After the term “4K” became common on UHD TV’s, many phone, tablet and laptop reviews have started to refer to 1440p, like on the Galaxy Note 4, as “2K”. 2K sounds a lot bigger than the 1080p term we’ve been using for ages, right?
Except not. Full HD (1920×1080) IS “2K”, and QHD (2560×1440, or four times the size of 1280×720 HD) is NOT. It’s 2.5K. But “K” is a rubbish term for electronics. It’s a film industry term where aspect ratio and resolutions aren’t standardized or exact, so it makes sense. Even if you include 1440p QHD with the 2K term because 2560 is less than 3K, it’s a statement meant to sound impressive that is factually indistinct from the unimpressive norm.

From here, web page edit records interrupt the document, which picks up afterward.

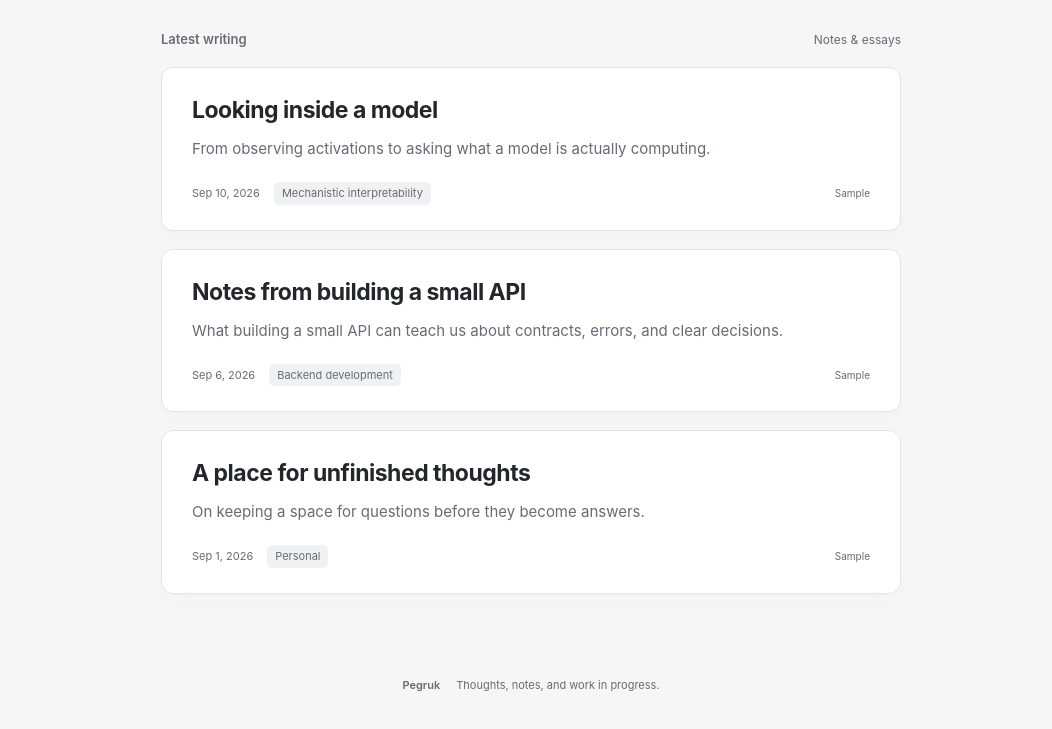
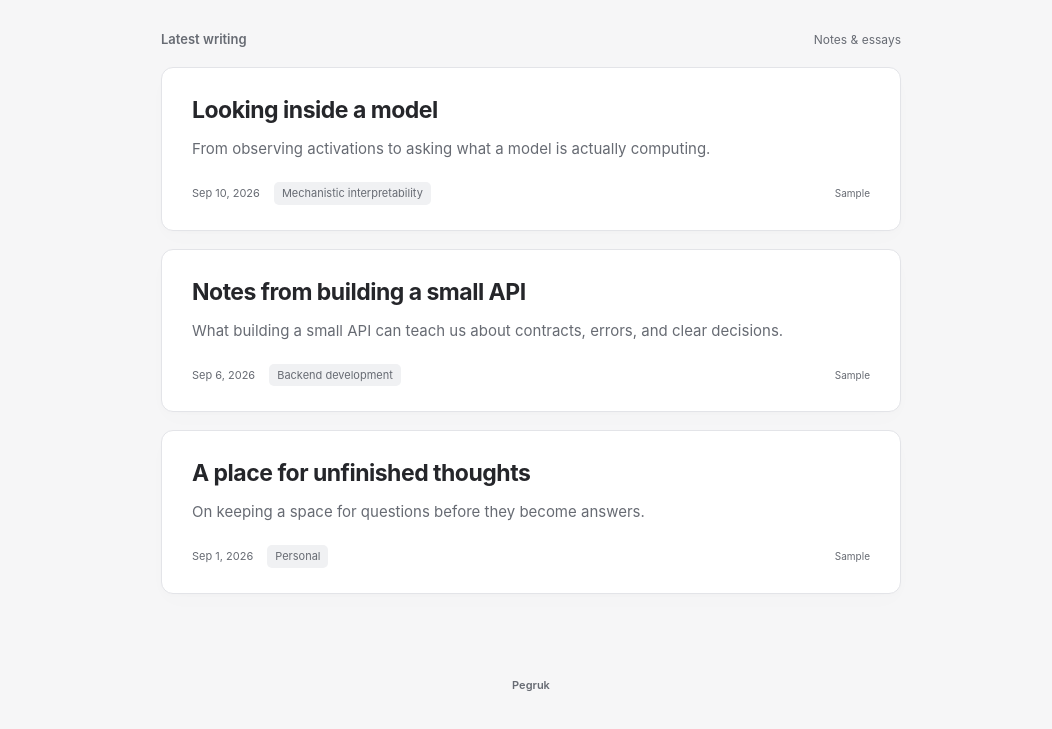
Before and after one commit to pegruk/pegruk.github.io, an Eleventy site: page src/index.njk in a window 1280 px wide. Shown: the part 91-820 px from the top of the page, without its empty margins (109-1161 px from the left). Built offline with nearby package versions, Linux system fonts and the light colour scheme; Eleventy itself is replaced by a stand-in of ours; files that its build step writes are made by us from their sources; what katex, markdown-it-texmath would draw is missing.

Commit message:
fix: simplify footer branding

```diff
--- a/src/_includes/base.njk
+++ b/src/_includes/base.njk
@@ -22,7 +22,7 @@
     </nav>
   </header>
   <main id="main">{{ content | safe }}</main>
-  <footer><span>{{ site.name }}</span><span>Thoughts, notes, and work in progress.</span></footer>
+  <footer><span>{{ site.name }}</span></footer>
   <dialog id="search-dialog" aria-labelledby="search-title" data-index="{{ '/search.json' | url }}">
     <div class="search-heading"><h2 id="search-title">Search articles</h2><button class="icon-button" id="search-close" aria-label="Close search">×</button></div>
     <label class="sr-only" for="search-input">Search titles and article text</label>
```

|Digital Cinema Initiatives 2K (native resolution)||2048 × 1080||1.90:1 (256:135) ~17:9||2,211,840|
|DCI 2K (CinemaScope cropped)||2048 × 858||2.39:1||1,755,136|
|DCI 2K (flat cropped)||1998 × 1080||1.85:1||2,157,840|
|1080p HDTV||1920 × 1080||1.78:1 (16:9)||2,073,600|
Professional video cameras record in 5K or 6K and the video editor crops from there. Consumer electronics are standardized, so it’s nonsense to use “about 4,000 pixels wide, give or take a couple hundred” term for a TV with a standardized resolution of 3,840×2160, and “about 5,000 pixels wide” for an iMac with a resolution of 5120×2880. Just say 2880p, 2160p/UHD, 1440p/QHD, 1080p/FHD, and 720p HD, like we always have in the past. No one is ever going to refer to FHD as 2K because the term 1080p is so ingrained in our minds, so we just need to give up 4K. It’s confusing to use a second term that’s nearly double the previously common term, thanks to the fact it refers to a different axis. It makes people think 4K is 4x 1080p in every direction, or 16x the size, when it’s really only 4x the size.